Updated
Donald Trump promised Americans he’d take U.S. foreign policy in a radical new direction, and there are early signs that he’s already following through on that commitment. In terms of the nation’s interests, however, that may not be a good thing.

In recent weeks, for example, the Republican president has needlessly alienated U.S. allies such as Australia and Mexico. Trump has antagonized China. He received a lecture on the Geneva Conventions from Germany. He’s been the subject of international protests about his infamous Muslim ban. He’s put Iran “on notice,” without explaining what in the world that means. He unveiled his long-awaited plan to combat ISIS, which largely amounted to ordering military leaders to come up with a plan for him.

When it comes to international affairs, it’s hard to think of any American president having a worse start. Abroad, Trump is celebrated in Moscow, but nowhere else.

The Associated Press reported over the weekend that the new president is causing widespread confusion, not only abroad, but even in his own administration. Last week, National Security Council staff participated in a town-hall meeting with their new leadership, and when asked what the “America First” mantra meant in practical terms, National Security Advisor Michael Flynn reportedly “reiterated Trump’s campaign assurances that he could put U.S. interests ahead of those of other countries.”

How clarifying.

But then the AP piece went in an unexpected direction:
Some early moves by Trump officials have given hints about their priorities – and raised concerns within the administration. […]

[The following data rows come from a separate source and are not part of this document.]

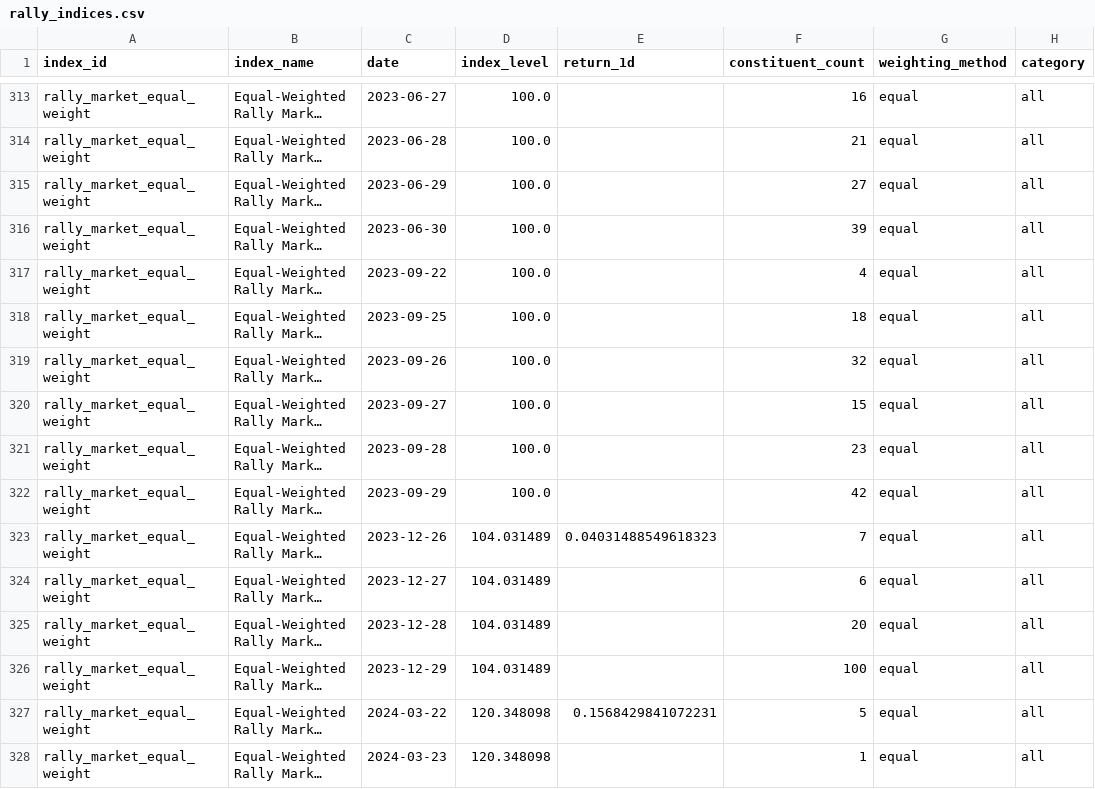
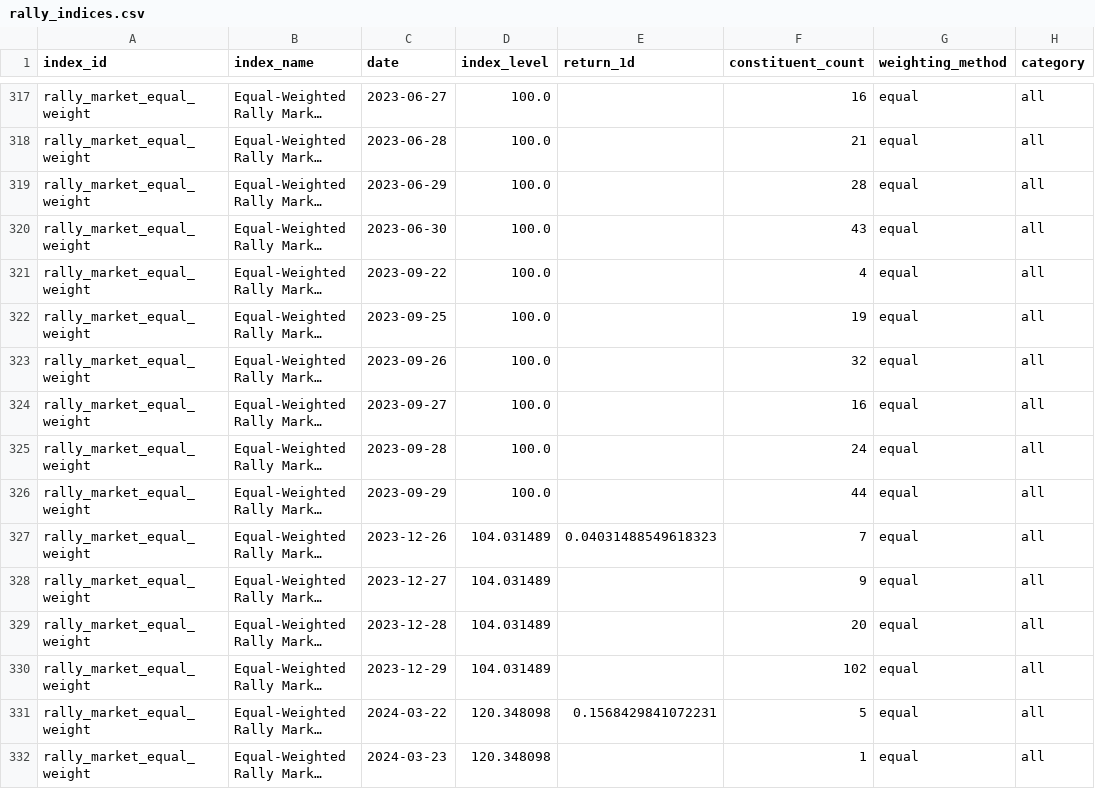
Before and after one commit to Marshdoggo/Rare-Tape, a CSV file: data/processed/rally_indices.csv, drawn as a sheet; only a part is shown, gaps mark what is left out; long unchanged cells end in …; addresses are those after the commit; the diff covers the shown part only; the diff names each change by its address in the sheet, - before the commit and + after, or states it on an @@ line.

```diff
--- a/data/processed/rally_indices.csv
+++ b/data/processed/rally_indices.csv
-F319 (constituent_count): 27
+F319 (constituent_count): 28
-F320 (constituent_count): 39
+F320 (constituent_count): 43
-F322 (constituent_count): 18
+F322 (constituent_count): 19
-F324 (constituent_count): 15
+F324 (constituent_count): 16
-F325 (constituent_count): 23
+F325 (constituent_count): 24
-F326 (constituent_count): 42
+F326 (constituent_count): 44
-F328 (constituent_count): 6
+F328 (constituent_count): 9
-F330 (constituent_count): 100
+F330 (constituent_count): 102
```
Also changed, not shown: 8 added rows and 120 edited cells elsewhere in this file, data/processed/exchange_data_quality_report.csv, data/processed/exchange_reconciliation_report.csv, 18 other files.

According to one U.S. official, national security aides have sought information about Polish incursions in Belarus, an eyebrow-raising request because little evidence of such activities appears to exist.
There’s quite a bit about the new administration that worries me, but I’ll confess it’s stuff like this that causes me the most unease.

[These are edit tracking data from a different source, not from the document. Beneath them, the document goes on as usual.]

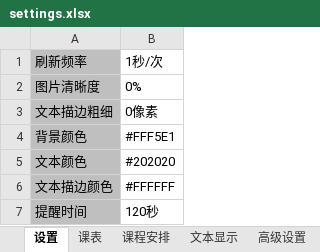
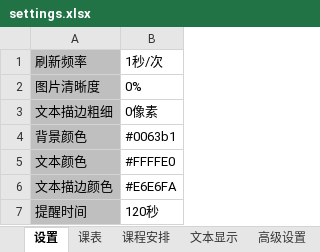
Before and after one commit to Wangqichengkevin/Terrys-Desktop-Timetable, an Excel workbook: settings.xlsx, sheet 设置, drawn as a sheet; values as stored, in another font and other column widths than the file's, no borders; the diff names each change by its address in the sheet, - before the commit and + after, or states it on an @@ line.

```diff
--- a/settings.xlsx (sheet 设置)
+++ b/settings.xlsx (sheet 设置)
-B4: #FFF5E1
+B4: #0063b1
-B5: #202020
+B5: #FFFFE0
-B6: #FFFFFF
+B6: #E6E6FA
```
Also changed, not shown: sheet 课表, sheet 高级设置.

For years, Trump has demonstrated an affinity for bizarre conspiracy theories and a capacity to believe transparent nonsense for no particular reason. Michael Flynn, Trump’s principal source for information related to national security, is every bit as odd in his embrace of baseless, oftentimes ridiculous, ideas.

And with that in mind, when the AP reports that national security aides in the administration have sought information “about Polish incursions in Belarus,” despite the fact that there’s no reason to believe there have been Polish incursions in Belarus, it gives one pause.

The Associated Press reporter who wrote the piece added an extra word on Twitter when describing the developments, noting that “senior” aides have requested information on incursions that don’t appear to exist. In other words, we’re talking about officials at or near the top of the bureaucratic ladder.


Donald Trump, Foreign Policy and Poland

Trump administration takes foreign policy in a strange direction

Updated